** THE INPUT follows **

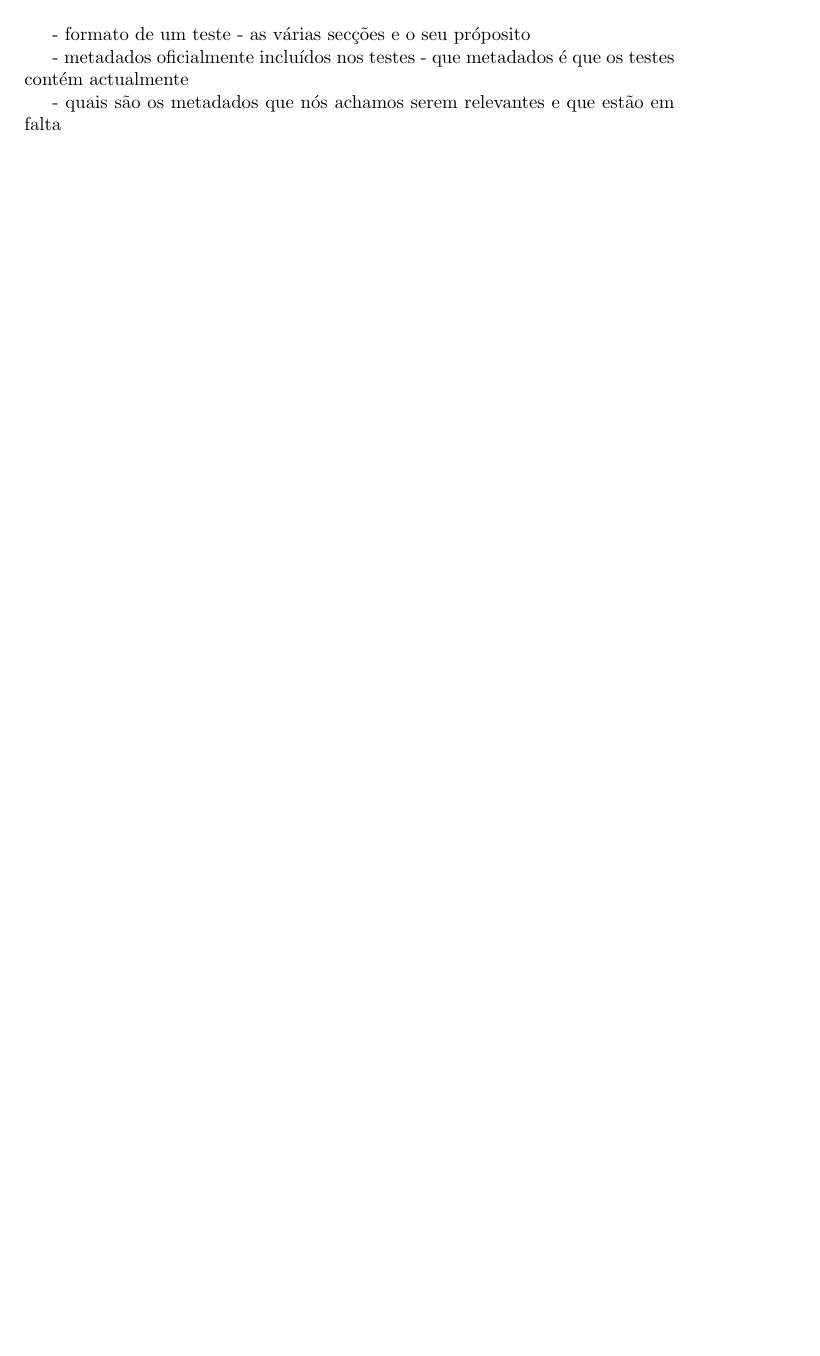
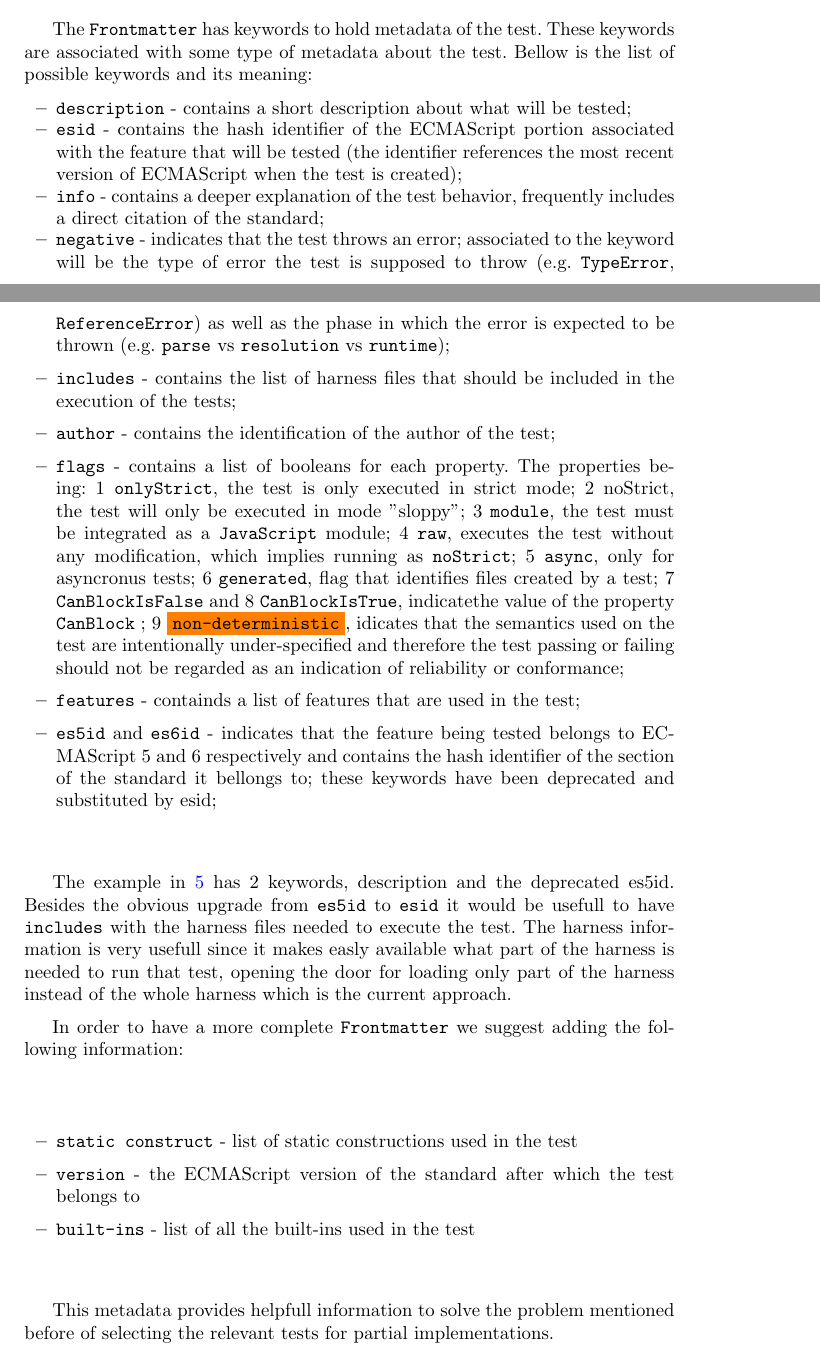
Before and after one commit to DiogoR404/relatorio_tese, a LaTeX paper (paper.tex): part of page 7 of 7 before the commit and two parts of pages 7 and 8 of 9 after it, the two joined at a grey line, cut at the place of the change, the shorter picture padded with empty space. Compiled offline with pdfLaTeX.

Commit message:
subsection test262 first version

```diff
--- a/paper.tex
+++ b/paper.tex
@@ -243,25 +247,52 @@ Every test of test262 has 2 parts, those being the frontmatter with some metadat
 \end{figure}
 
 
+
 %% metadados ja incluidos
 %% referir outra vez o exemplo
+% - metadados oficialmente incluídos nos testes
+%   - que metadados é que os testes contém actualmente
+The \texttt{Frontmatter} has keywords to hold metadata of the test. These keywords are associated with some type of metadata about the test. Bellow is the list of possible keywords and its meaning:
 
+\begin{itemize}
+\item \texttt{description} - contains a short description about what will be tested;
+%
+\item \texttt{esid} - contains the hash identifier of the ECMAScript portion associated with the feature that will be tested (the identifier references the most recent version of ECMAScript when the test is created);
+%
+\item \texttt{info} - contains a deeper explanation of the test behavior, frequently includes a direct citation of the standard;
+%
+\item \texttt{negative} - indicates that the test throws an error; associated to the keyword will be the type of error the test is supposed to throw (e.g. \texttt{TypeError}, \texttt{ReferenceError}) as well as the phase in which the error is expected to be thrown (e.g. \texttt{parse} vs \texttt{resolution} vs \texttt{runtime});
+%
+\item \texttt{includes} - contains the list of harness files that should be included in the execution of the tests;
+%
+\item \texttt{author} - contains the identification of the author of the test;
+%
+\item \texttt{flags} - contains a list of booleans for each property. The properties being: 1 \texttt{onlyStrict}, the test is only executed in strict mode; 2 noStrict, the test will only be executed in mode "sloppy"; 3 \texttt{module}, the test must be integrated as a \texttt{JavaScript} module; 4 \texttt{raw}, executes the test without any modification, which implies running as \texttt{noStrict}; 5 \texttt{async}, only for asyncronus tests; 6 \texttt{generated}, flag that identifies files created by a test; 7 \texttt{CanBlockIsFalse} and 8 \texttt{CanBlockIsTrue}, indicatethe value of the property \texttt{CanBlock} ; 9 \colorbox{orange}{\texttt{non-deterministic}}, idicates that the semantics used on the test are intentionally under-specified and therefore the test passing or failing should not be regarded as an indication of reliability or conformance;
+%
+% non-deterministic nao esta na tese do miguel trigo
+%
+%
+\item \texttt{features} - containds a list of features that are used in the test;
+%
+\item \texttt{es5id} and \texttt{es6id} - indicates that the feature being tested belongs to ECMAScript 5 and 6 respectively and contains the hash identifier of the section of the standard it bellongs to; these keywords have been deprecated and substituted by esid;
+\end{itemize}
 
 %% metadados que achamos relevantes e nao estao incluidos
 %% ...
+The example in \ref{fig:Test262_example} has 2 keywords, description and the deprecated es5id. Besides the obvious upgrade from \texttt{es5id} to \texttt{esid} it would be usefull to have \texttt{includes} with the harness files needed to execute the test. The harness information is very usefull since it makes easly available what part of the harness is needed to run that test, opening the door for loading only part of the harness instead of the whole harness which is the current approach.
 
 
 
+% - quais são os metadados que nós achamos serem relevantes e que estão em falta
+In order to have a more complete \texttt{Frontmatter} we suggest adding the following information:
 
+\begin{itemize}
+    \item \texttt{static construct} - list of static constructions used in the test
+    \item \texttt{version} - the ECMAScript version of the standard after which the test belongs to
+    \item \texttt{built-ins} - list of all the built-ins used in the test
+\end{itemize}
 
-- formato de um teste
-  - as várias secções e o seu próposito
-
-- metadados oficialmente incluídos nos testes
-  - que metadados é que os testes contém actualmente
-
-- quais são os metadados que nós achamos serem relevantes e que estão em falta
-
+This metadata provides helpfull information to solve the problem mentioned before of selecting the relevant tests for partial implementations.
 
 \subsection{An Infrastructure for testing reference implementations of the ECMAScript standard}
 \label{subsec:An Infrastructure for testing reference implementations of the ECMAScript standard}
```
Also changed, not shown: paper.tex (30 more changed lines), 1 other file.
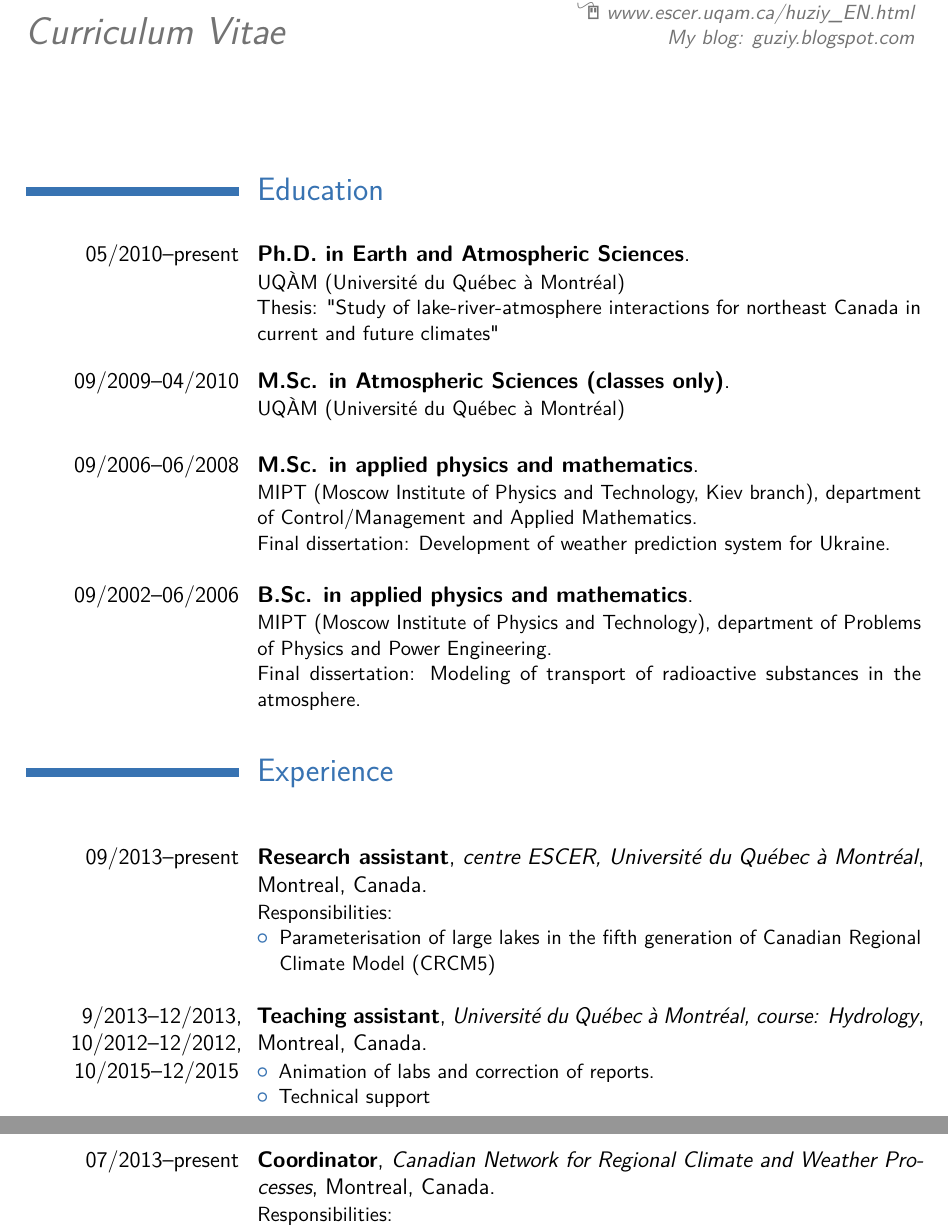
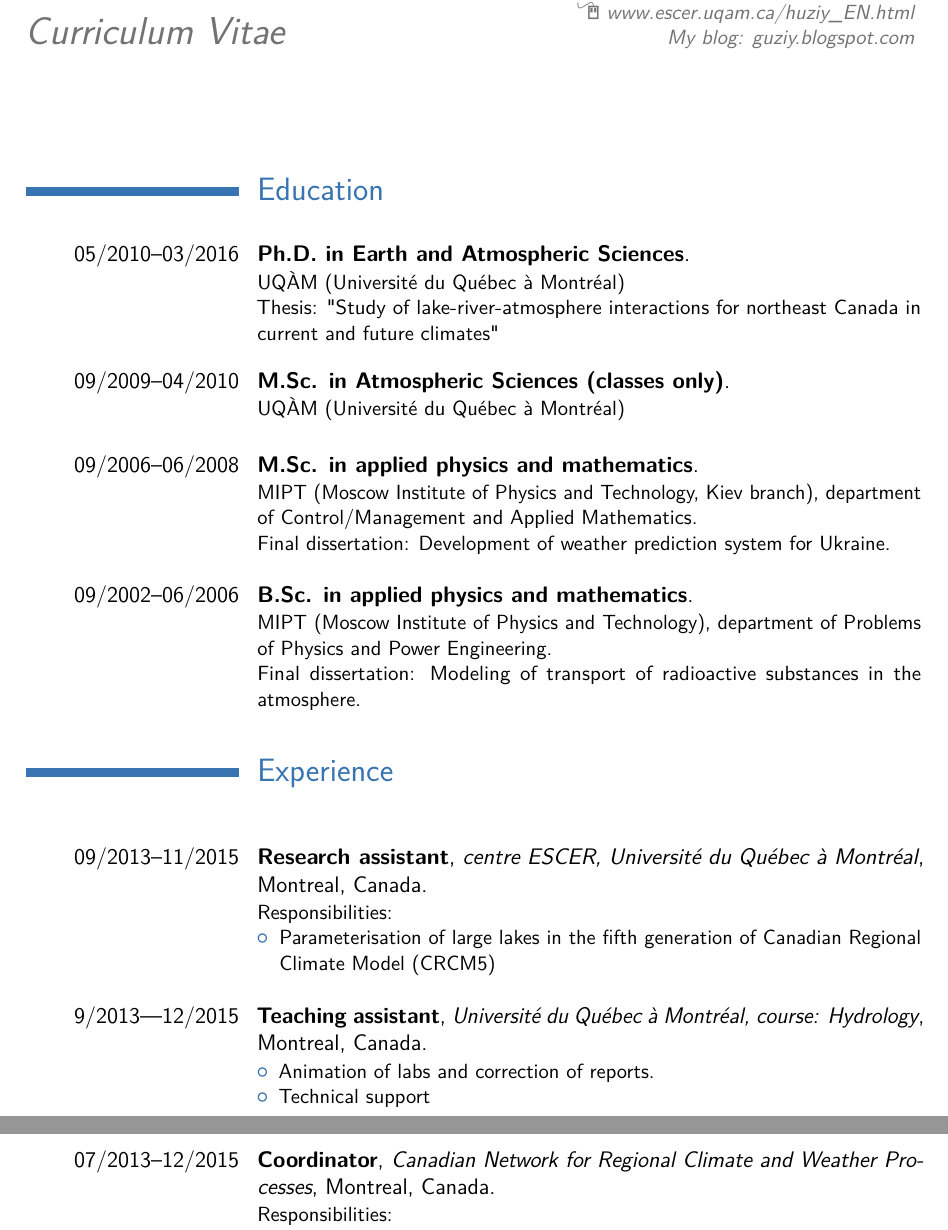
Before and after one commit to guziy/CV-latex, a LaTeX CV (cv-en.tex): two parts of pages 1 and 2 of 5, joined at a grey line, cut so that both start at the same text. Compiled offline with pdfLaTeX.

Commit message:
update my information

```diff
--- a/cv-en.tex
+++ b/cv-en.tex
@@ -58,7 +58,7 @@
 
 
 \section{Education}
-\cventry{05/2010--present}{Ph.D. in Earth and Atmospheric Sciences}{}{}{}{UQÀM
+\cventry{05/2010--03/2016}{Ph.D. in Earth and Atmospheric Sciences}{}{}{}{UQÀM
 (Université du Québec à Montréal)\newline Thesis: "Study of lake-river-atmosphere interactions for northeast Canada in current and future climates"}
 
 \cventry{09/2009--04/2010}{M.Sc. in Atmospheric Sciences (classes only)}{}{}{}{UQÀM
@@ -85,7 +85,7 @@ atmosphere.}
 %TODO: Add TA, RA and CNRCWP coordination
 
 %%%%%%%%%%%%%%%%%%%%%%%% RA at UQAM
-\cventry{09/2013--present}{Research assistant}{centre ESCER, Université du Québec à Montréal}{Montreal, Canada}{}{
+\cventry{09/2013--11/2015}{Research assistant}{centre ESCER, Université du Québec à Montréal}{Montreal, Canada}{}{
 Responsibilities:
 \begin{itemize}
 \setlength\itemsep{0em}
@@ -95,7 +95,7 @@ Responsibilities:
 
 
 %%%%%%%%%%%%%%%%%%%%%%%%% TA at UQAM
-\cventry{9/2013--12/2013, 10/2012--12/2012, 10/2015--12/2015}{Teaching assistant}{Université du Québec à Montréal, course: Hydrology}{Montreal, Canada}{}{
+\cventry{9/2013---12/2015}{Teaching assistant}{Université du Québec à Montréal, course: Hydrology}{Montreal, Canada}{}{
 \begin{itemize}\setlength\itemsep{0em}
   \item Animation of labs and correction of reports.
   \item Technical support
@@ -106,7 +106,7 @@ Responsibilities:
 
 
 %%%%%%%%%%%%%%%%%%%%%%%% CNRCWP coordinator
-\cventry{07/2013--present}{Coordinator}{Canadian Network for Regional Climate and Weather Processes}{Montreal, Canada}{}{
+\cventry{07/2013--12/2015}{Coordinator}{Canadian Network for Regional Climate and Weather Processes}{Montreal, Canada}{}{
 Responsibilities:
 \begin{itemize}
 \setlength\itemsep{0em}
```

** End of THE INPUT **

→ WHAT YOU HAVE TO DO: Produce a verbatim copy of all records, minus pictures.

→ SOLUTION TO THIS EXERCISE:
Before and after one commit to DiogoR404/relatorio_tese, a LaTeX paper (paper.tex): part of page 7 of 7 before the commit and two parts of pages 7 and 8 of 9 after it, the two joined at a grey line, cut at the place of the change, the shorter picture padded with empty space. Compiled offline with pdfLaTeX.

Commit message:
subsection test262 first version

```diff
--- a/paper.tex
+++ b/paper.tex
@@ -243,25 +247,52 @@ Every test of test262 has 2 parts, those being the frontmatter with some metadat
 \end{figure}
 
 
+
 %% metadados ja incluidos
 %% referir outra vez o exemplo
+% - metadados oficialmente incluídos nos testes
+%   - que metadados é que os testes contém actualmente
+The \texttt{Frontmatter} has keywords to hold metadata of the test. These keywords are associated with some type of metadata about the test. Bellow is the list of possible keywords and its meaning:
 
+\begin{itemize}
+\item \texttt{description} - contains a short description about what will be tested;
+%
+\item \texttt{esid} - contains the hash identifier of the ECMAScript portion associated with the feature that will be tested (the identifier references the most recent version of ECMAScript when the test is created);
+%
+\item \texttt{info} - contains a deeper explanation of the test behavior, frequently includes a direct citation of the standard;
+%
+\item \texttt{negative} - indicates that the test throws an error; associated to the keyword will be the type of error the test is supposed to throw (e.g. \texttt{TypeError}, \texttt{ReferenceError}) as well as the phase in which the error is expected to be thrown (e.g. \texttt{parse} vs \texttt{resolution} vs \texttt{runtime});
+%
+\item \texttt{includes} - contains the list of harness files that should be included in the execution of the tests;
+%
+\item \texttt{author} - contains the identification of the author of the test;
+%
+\item \texttt{flags} - contains a list of booleans for each property. The properties being: 1 \texttt{onlyStrict}, the test is only executed in strict mode; 2 noStrict, the test will only be executed in mode "sloppy"; 3 \texttt{module}, the test must be integrated as a \texttt{JavaScript} module; 4 \texttt{raw}, executes the test without any modification, which implies running as \texttt{noStrict}; 5 \texttt{async}, only for asyncronus tests; 6 \texttt{generated}, flag that identifies files created by a test; 7 \texttt{CanBlockIsFalse} and 8 \texttt{CanBlockIsTrue}, indicatethe value of the property \texttt{CanBlock} ; 9 \colorbox{orange}{\texttt{non-deterministic}}, idicates that the semantics used on the test are intentionally under-specified and therefore the test passing or failing should not be regarded as an indication of reliability or conformance;
+%
+% non-deterministic nao esta na tese do miguel trigo
+%
+%
+\item \texttt{features} - containds a list of features that are used in the test;
+%
+\item \texttt{es5id} and \texttt{es6id} - indicates that the feature being tested belongs to ECMAScript 5 and 6 respectively and contains the hash identifier of the section of the standard it bellongs to; these keywords have been deprecated and substituted by esid;
+\end{itemize}
 
 %% metadados que achamos relevantes e nao estao incluidos
 %% ...
+The example in \ref{fig:Test262_example} has 2 keywords, description and the deprecated es5id. Besides the obvious upgrade from \texttt{es5id} to \texttt{esid} it would be usefull to have \texttt{includes} with the harness files needed to execute the test. The harness information is very usefull since it makes easly available what part of the harness is needed to run that test, opening the door for loading only part of the harness instead of the whole harness which is the current approach.
 
 
 
+% - quais são os metadados que nós achamos serem relevantes e que estão em falta
+In order to have a more complete \texttt{Frontmatter} we suggest adding the following information:
 
+\begin{itemize}
+    \item \texttt{static construct} - list of static constructions used in the test
+    \item \texttt{version} - the ECMAScript version of the standard after which the test belongs to
+    \item \texttt{built-ins} - list of all the built-ins used in the test
+\end{itemize}
 
-- formato de um teste
-  - as várias secções e o seu próposito
-
-- metadados oficialmente incluídos nos testes
-  - que metadados é que os testes contém actualmente
-
-- quais são os metadados que nós achamos serem relevantes e que estão em falta
-
+This metadata provides helpfull information to solve the problem mentioned before of selecting the relevant tests for partial implementations.
 
 \subsection{An Infrastructure for testing reference implementations of the ECMAScript standard}
 \label{subsec:An Infrastructure for testing reference implementations of the ECMAScript standard}
```
Also changed, not shown: paper.tex (30 more changed lines), 1 other file.
Before and after one commit to guziy/CV-latex, a LaTeX CV (cv-en.tex): two parts of pages 1 and 2 of 5, joined at a grey line, cut so that both start at the same text. Compiled offline with pdfLaTeX.

Commit message:
update my information

```diff
--- a/cv-en.tex
+++ b/cv-en.tex
@@ -58,7 +58,7 @@
 
 
 \section{Education}
-\cventry{05/2010--present}{Ph.D. in Earth and Atmospheric Sciences}{}{}{}{UQÀM
+\cventry{05/2010--03/2016}{Ph.D. in Earth and Atmospheric Sciences}{}{}{}{UQÀM
 (Université du Québec à Montréal)\newline Thesis: "Study of lake-river-atmosphere interactions for northeast Canada in current and future climates"}
 
 \cventry{09/2009--04/2010}{M.Sc. in Atmospheric Sciences (classes only)}{}{}{}{UQÀM
@@ -85,7 +85,7 @@ atmosphere.}
 %TODO: Add TA, RA and CNRCWP coordination
 
 %%%%%%%%%%%%%%%%%%%%%%%% RA at UQAM
-\cventry{09/2013--present}{Research assistant}{centre ESCER, Université du Québec à Montréal}{Montreal, Canada}{}{
+\cventry{09/2013--11/2015}{Research assistant}{centre ESCER, Université du Québec à Montréal}{Montreal, Canada}{}{
 Responsibilities:
 \begin{itemize}
 \setlength\itemsep{0em}
@@ -95,7 +95,7 @@ Responsibilities:
 
 
 %%%%%%%%%%%%%%%%%%%%%%%%% TA at UQAM
-\cventry{9/2013--12/2013, 10/2012--12/2012, 10/2015--12/2015}{Teaching assistant}{Université du Québec à Montréal, course: Hydrology}{Montreal, Canada}{}{
+\cventry{9/2013---12/2015}{Teaching assistant}{Université du Québec à Montréal, course: Hydrology}{Montreal, Canada}{}{
 \begin{itemize}\setlength\itemsep{0em}
   \item Animation of labs and correction of reports.
   \item Technical support
@@ -106,7 +106,7 @@ Responsibilities:
 
 
 %%%%%%%%%%%%%%%%%%%%%%%% CNRCWP coordinator
-\cventry{07/2013--present}{Coordinator}{Canadian Network for Regional Climate and Weather Processes}{Montreal, Canada}{}{
+\cventry{07/2013--12/2015}{Coordinator}{Canadian Network for Regional Climate and Weather Processes}{Montreal, Canada}{}{
 Responsibilities:
 \begin{itemize}
 \setlength\itemsep{0em}
```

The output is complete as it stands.